The oldest two are the worst, possibly because they are girls and are in constant competition with one another. Lily is easily thrown off by her sister’s noise level and need for trying to keep up in some fashion. Henley loses her cool when she feels bossed around by her older sibling. They both team up, however, whenever little brother goes messing through their Lego Friends – destroying their masterpieces.
But it’s really not that unusual, is it? Life is like that. Probably more than we’d like to admit. Although we are called to love, we might not always like each other very much. This is exhibited in my children when they struggle to share space, toys, time with Mom or Dad, etc…
I have to say that, when this kind of problem pops up, we take to shooing their little backsides to the great outdoors. There’s just something about a penchant for adventure that brings these three together like peanut butter and jelly. Creative, collaborative play becomes even more enjoyable to them when grass and dirt are involved. And as much as I want to hold onto every last drop of Willow’s baby years, there’s a part of me that can’t wait for her to join the fun!
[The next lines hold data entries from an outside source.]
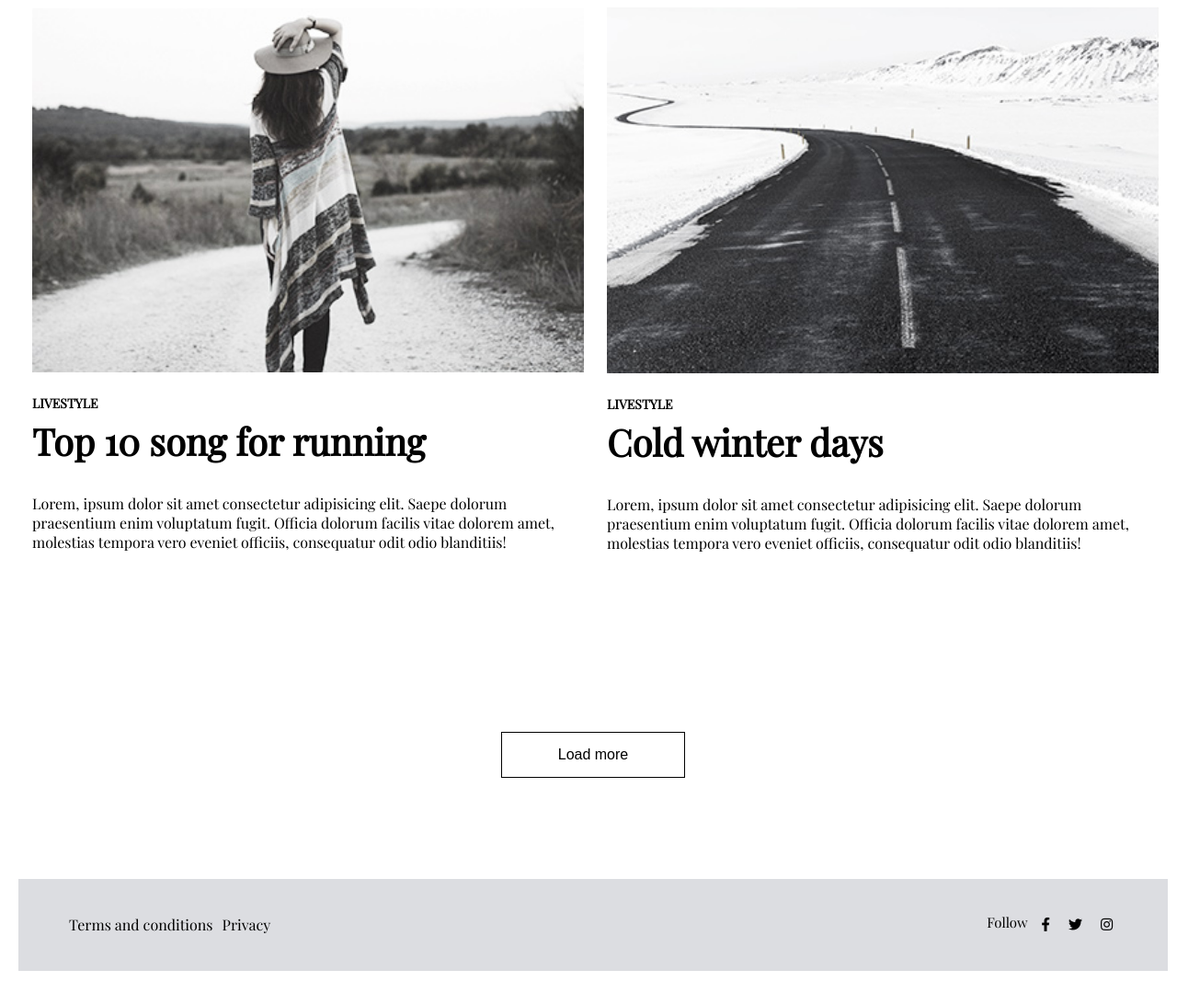
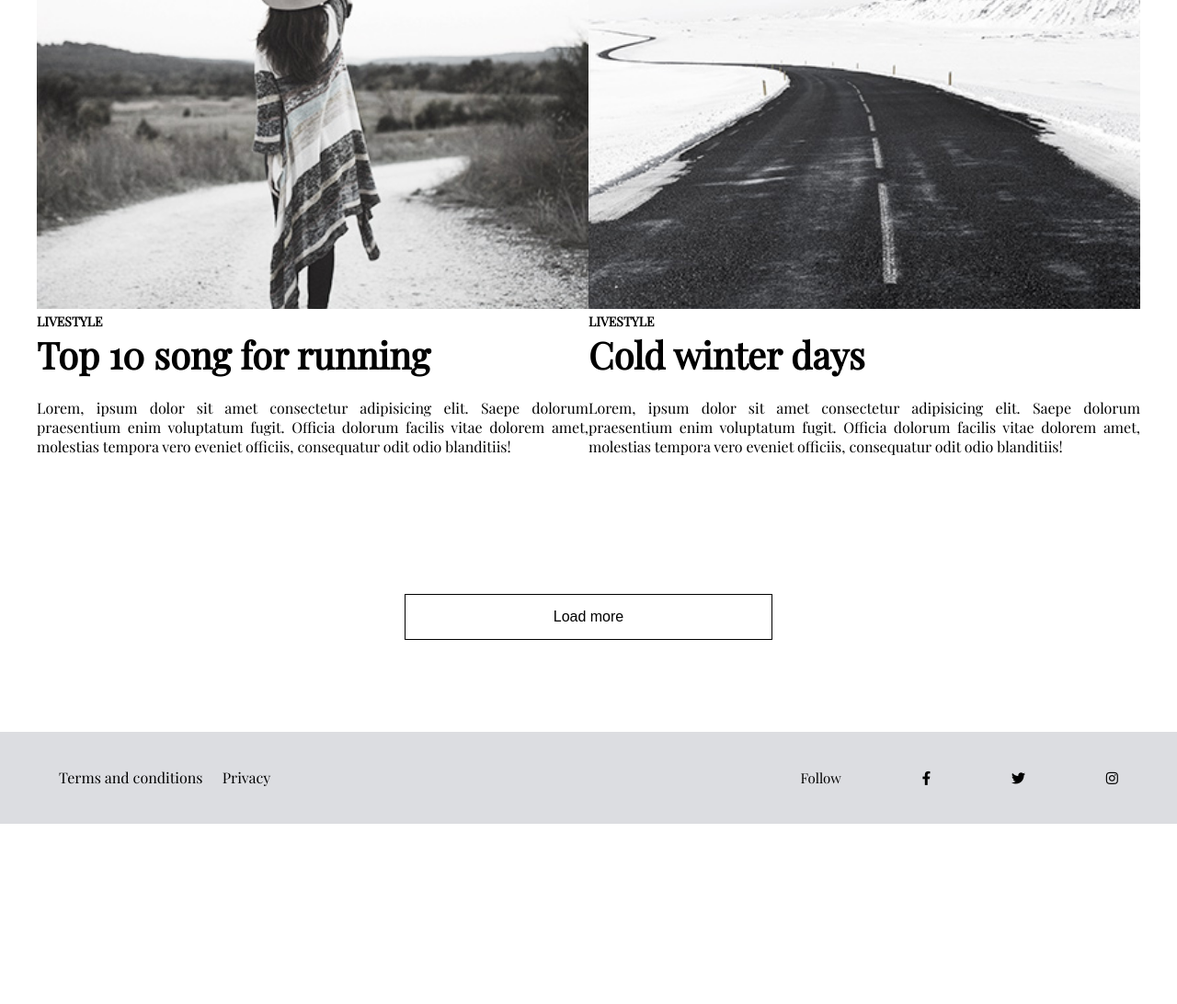
Before and after one commit to erishdaren/Minimo, a plain HTML site: page index.html in a window 1280 px wide. Shown: the part 2581-3673 px from the top of the page at 92% size. After the commit the page ends 3477 px from the top, so only its background shows below. Drawn offline with nearby package versions, Linux system fonts and the light colour scheme.

Commit message:
Se arreglan archivo de estilos

```diff
--- a/estilos.css
+++ b/estilos.css
@@ -1,7 +1,7 @@
 
 *{
-
-    margin: 5px 5px;
+    padding: 0px;
+    margin: 0px;
     box-sizing: border-box;
 }
 
@@ -27,6 +27,7 @@ body{ font-family: 'Playfair Display', serif; }
             justify-content: space-around;
             /* background: #6ab04c; */
             width: 100%;
+            padding: 10px;
             }
             .imagen {
     /* estilo de la imagen del header*/
@@ -34,6 +35,7 @@ body{ font-family: 'Playfair Display', serif; }
                     background-position: center;
                     background-attachment: contain;
                     background-size: cover;
+                    width: 98.9vw;
                     height: 500px;
                     }
             .logo{
@@ -64,6 +66,9 @@ body{ font-family: 'Playfair Display', serif; }
 /* INICIA CONTENEDOR 1*/
 
 .contenedor{ margin-bottom: 10px;
+        width: 80%;
+        margin: 0px auto;
+        padding: 20px;
             /* background: #C4E538; */
             }
             .contenido{
@@ -73,6 +78,8 @@ body{ font-family: 'Playfair Display', serif; }
                 justify-content: center;
                 align-items: left;
                 width: 100%;
+                margin-bottom: 30px;
+                text-align: justify;
                 /* margin: 0px 70px;*/ }
 
 
@@ -81,8 +88,10 @@ body{ font-family: 'Playfair Display', serif; }
 .contenedor2{
         /* background: #0984e3; */
         display:flex;
+        width: 90%;
        padding: 0px 10px;
        margin-bottom: 100px;
+       margin: 0px auto;
         /* flex-flow: column wrap; */
         /* esta propiedad me ayudara hacer responsiva la pagina - imagenes*/
         }
@@ -91,6 +100,7 @@ body{ font-family: 'Playfair Display', serif; }
                 flex-flow: row wrap;
                 align-content: center;
                 justify-content: center;
+                padding: 10px;
                 /* background: #00b894; */
                 }
 
@@ -146,10 +156,12 @@ body{ font-family: 'Playfair Display', serif; }
                                 }
 
 .contenedor4{
-
+       padding-top: 60px;
         display: flex;
         justify-content: center;
         align-items: center;
+        width: 90%;
+        margin: 0px auto;
         }
         .foto1{
                 display: flex;
@@ -162,11 +174,14 @@ body{ font-family: 'Playfair Display', serif; }
                width: 600px;;
        }
        .style{
-                margin-bottom: 25px;
+               width: 600px;
+               text-align: justify;
+                /* margin-bottom: 25px; */
        }
 .botongrande{
         display: flex;
-        flex-flow: column wrap;
+        /* flex-flow: column wrap; */
+        justify-content: center;
         align-items: center;
         }
         .leer{
@@ -177,7 +192,7 @@ body{ font-family: 'Playfair Display', serif; }
          height: 10px;
         }
 .botongrande > button{
-        width: 200px;
+        width: 400px;
         height: 50px;
         border: 1px solid black;
         margin-top: 150px;
@@ -191,18 +206,26 @@ body{ font-family: 'Playfair Display', serif; }
                 font-size: 16px;
         }
 .footer{
+
+        background: #dcdde1;
+        /* height: 100px; */
+
+}
+.seccion{
         display: flex;
-        flex-flow: row wrap;
+        width: 90%;
+        margin: 0px auto;
+        height: 100px;
+        /* flex-flow: row wrap; */
         justify-content: space-between;
         align-items: center;
-        background: #dcdde1;
-        height: 100px;
-
 }
 .terminos{
         display: flex;
-        flex-flow: row wrap;
-        margin-left: 50px;
+        /* flex-flow: row wrap;  */
+        width: 20%;
+        justify-content: space-between;
+
 }
 .terminos > a {
         color: black;
@@ -213,8 +236,10 @@ body{ font-family: 'Playfair Display', serif; }
 }
 .sociales{
         display: flex;
-        flex-flow: row wrap;
-        margin-right: 50px;
+        /* flex-flow: row wrap; */
+        justify-content: space-between;
+        /* margin-right: 50px; */
+        width: 30%;
 }
 .sociales > a  {
         font-size: 15px;
--- a/index.html
+++ b/index.html
@@ -22,7 +22,6 @@
                     <a href="">PHOTODIARY</a>
                     <a href="">MUSIC</a>
                     <a href=""> TRAVEL</a>
-
         </div><!-- termian menu-->
     </header><!-- termian HEADER-->
 
@@ -142,6 +141,7 @@
     </div>
 
     <footer class="footer">
+        <div class="seccion">
             <div class="terminos">
                 <a href="">Terms and conditions</a>
                 <a href="">Privacy</a>
@@ -152,9 +152,9 @@
             <a href=""><i class="fab fa-twitter"></i></a>
             <a href=""><i class="fab fa-instagram"></i></a>
             </div>
+        </div>
 
     </footer>
-    <br>
 
 </div> <!-- termina padre-contenedor-->
 
```
Lines whose indentation alone changed are shown as unchanged.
While we don’t own a chunk of land for them to explore on we do have a sizable three acre lot overlooking a beautiful lake. The owners of the lake graciously allow our family to hike or fish, which the kids love. And although Jefferson City isn’t a big town, it has a lot of history and wonderful opportunities for getting the kids outside. Often times we will take them to a few of these destinations that allow them to play freely. Spots such as the area around the capital, the governor’s mansion and gardens or the Lewis and Clark Monument. It’s a great place for them to burn off some energy, take in some history and (secretly) allows me to achieve more success at photo opportunities…when I remember my good camera.
Differences or no differences, when they share a common goal in this kind of play they embrace each other unlike they did before. They smile and laugh together and it reminds me that, even though they might not always see eye to eye, they are learning how to partner. When Paul addresses the Philippians in the first chapter of his letter he uses the word “partnership” in reference to the gospel. This partnership he speaks of is a relationship that becomes established between people who are sharing the same goal. They pray for one another. Encourage one another. Offer a hand in any way they can. In this partnership, we strive together as one to make sure that the other is fully able to continue spreading the Good News.
While my children might not be working together to spread that news just yet they’re learning to work together in common, everyday fashion. Lily offers a hand to her sister. Henley boosts Wyatt up onto a tree branch when he’s too short to grab it. If one of them falls, the other slows down and helps the other up before they continue on. Their mission is to make sure that no one falls behind.
Making sure that no one is left behind… What an amazing quality to establish as a child.
Because isn’t that what it’s all about?
Two are better than one,
because they have a good return for their labor:
If either of them falls down,
one can help the other up.
But pity anyone who falls
and has no one to help them up.
Also, if two lie down together, they will keep warm.
But how can one keep warm alone?
Though one may be overpowered,
two can defend themselves.
A cord of three strands is not quickly broken.
(Ecclesiastes 4:9-12, NIV)